My dad is of the opinion that there are many seniors in Florida who have no family and no support and because they have relocated to the south, they have no good/ongoing relationships with medical providers to offer them good solutions and options for their health related needs.
- 921 Views
- 0Feb 3, '10 by oramar GuideIt happens in Western Pa but is rare. We have these huge extended families. My 85 year old mom's dementia is getting very bad but we are able to keep her at home.(no shame in placement when time comes) It takes a big family, lot of volunteers to be able to do that. It would be to much for one person or even two. My guess is that people retire down there in relatively good health but time passes and things go bad and they have no help to cope.
- 3Feb 3, '10 by ShayRNI am not surprised. We are a culture that worships youth and beauty and disregards the wisdom of our elders. Rather than seeing themselves as a valuable and loved part of their families our elderly see themselves as a burden. Very, very sad.
- 3Feb 3, '10 by aura_of_lauraThis strikes me as a bittersweet sort of tragedy. This is a conversation my husband and I had when we were first dating, how we would react to this sort of loss (morbid, yes, but aren't we all)...
While I hope (as we all do) to live a fulfilling, healthy life surrounded by family and friends up to the very end, it doesn't always happen that way. It's a little ironic, maybe, since I work in psych, but I'm a firm proponent of PAS. I know that if I'm ever struck by a debilitating progressive illness, suicide would always be the glowing alternative to an agonizing, tedious death. If one is mentally competent (I know, I know, presence of suicidal ideation alone is enough to make you incompetent), you should be able to control how you go. Unfortunately, our society doesn't allow graceful dying.
- 2Feb 3, '10 by itsmejuli GuideWhat happens is that one of the spouses will get really sick and they can't afford the medical care or prescriptions as well as their rent, food etc etc. Or a spouse needs to go into an ALF or LTC and they can't afford that either.
Its a sad state of affairs this country is in when our elders aren't taken care of medically and financially.
Imagine working all your life, supporting one another for 60 years, then one of you gets Alzeimers or CHF and you need to go into an ALF or LTC. But Medicare only covers 90 days a year but you need permanent placement. What happens? The healthy spouse has to sell everything they own to pay the bills, but even that is not enough.
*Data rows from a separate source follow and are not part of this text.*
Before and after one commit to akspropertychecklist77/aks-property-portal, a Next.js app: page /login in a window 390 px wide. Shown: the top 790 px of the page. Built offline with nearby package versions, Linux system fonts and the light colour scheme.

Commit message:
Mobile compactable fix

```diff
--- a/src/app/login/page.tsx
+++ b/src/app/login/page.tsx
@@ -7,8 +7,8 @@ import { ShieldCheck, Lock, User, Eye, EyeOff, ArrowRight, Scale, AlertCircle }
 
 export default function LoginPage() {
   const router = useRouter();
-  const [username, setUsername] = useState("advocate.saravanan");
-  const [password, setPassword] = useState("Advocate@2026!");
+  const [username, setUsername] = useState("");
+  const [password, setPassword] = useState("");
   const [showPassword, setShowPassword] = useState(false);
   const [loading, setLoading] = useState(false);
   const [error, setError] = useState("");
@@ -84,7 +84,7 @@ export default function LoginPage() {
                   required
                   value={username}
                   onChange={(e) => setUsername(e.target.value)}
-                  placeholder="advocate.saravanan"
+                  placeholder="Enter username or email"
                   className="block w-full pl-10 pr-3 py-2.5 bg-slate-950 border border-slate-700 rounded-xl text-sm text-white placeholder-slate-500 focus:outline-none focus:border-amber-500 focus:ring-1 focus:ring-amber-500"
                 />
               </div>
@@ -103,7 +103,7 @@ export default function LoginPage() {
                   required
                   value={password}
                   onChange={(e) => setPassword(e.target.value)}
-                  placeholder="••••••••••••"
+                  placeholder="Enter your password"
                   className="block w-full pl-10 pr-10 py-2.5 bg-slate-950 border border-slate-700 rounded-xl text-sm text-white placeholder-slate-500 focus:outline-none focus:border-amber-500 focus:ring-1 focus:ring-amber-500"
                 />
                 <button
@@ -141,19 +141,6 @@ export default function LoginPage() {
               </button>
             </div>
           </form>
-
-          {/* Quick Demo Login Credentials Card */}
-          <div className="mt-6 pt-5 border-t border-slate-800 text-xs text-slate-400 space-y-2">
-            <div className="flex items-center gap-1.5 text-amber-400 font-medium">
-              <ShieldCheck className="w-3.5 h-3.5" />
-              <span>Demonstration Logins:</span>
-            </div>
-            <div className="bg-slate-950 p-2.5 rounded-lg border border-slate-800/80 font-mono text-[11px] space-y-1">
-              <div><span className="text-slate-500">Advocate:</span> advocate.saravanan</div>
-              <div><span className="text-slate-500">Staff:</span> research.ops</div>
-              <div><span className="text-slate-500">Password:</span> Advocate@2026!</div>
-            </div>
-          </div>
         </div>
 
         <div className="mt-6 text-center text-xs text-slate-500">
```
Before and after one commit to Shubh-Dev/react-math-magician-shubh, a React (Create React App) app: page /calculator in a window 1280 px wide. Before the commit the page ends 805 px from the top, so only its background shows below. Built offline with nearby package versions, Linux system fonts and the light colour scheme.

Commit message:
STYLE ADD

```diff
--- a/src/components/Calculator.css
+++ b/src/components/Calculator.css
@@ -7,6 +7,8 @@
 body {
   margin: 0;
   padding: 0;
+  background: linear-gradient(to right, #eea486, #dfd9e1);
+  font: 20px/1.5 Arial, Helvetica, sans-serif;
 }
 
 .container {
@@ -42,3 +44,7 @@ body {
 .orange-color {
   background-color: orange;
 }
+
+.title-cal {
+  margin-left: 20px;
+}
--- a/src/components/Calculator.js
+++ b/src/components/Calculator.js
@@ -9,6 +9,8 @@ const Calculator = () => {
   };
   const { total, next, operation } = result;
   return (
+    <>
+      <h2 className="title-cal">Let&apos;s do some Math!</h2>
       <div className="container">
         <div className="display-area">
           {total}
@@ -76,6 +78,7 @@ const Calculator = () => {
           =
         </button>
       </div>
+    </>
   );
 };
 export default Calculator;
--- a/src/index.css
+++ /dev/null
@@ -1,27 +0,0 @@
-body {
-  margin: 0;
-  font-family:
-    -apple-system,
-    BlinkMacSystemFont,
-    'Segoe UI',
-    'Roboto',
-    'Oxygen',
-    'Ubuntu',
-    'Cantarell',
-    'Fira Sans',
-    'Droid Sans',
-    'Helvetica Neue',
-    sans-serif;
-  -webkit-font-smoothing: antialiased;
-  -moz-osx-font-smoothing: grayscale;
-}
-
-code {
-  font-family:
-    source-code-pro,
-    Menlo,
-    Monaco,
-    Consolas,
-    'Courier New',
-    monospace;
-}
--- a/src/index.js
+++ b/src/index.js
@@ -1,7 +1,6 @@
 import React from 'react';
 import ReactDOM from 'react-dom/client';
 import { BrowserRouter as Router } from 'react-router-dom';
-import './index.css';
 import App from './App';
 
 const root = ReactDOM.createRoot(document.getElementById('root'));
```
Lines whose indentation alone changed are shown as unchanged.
Assets are sold, Medicaid applied for and the healthy spouse is left with nothing to survive on because their money goes to pay out of pocket expenses.
What's the solution when so called socialized medical care such as Medicare and Medicaid don't cover the bills and social security barely covers the premiums for Medicare, rent and food.
Yeah...we live in a great country don't we?
We're a modern and selfish nation, far behind most of humanity who respect and care for their elders.
- 0Feb 3, '10 by nebrgirlI too think it's sad we do so little to emotionally support our elders, but this is not a real recent thing, even back in the 70's when I was in college, elders were the second highest rate of suicide, after teenagers...we just hear more about the teenagers, because we consider that tragic.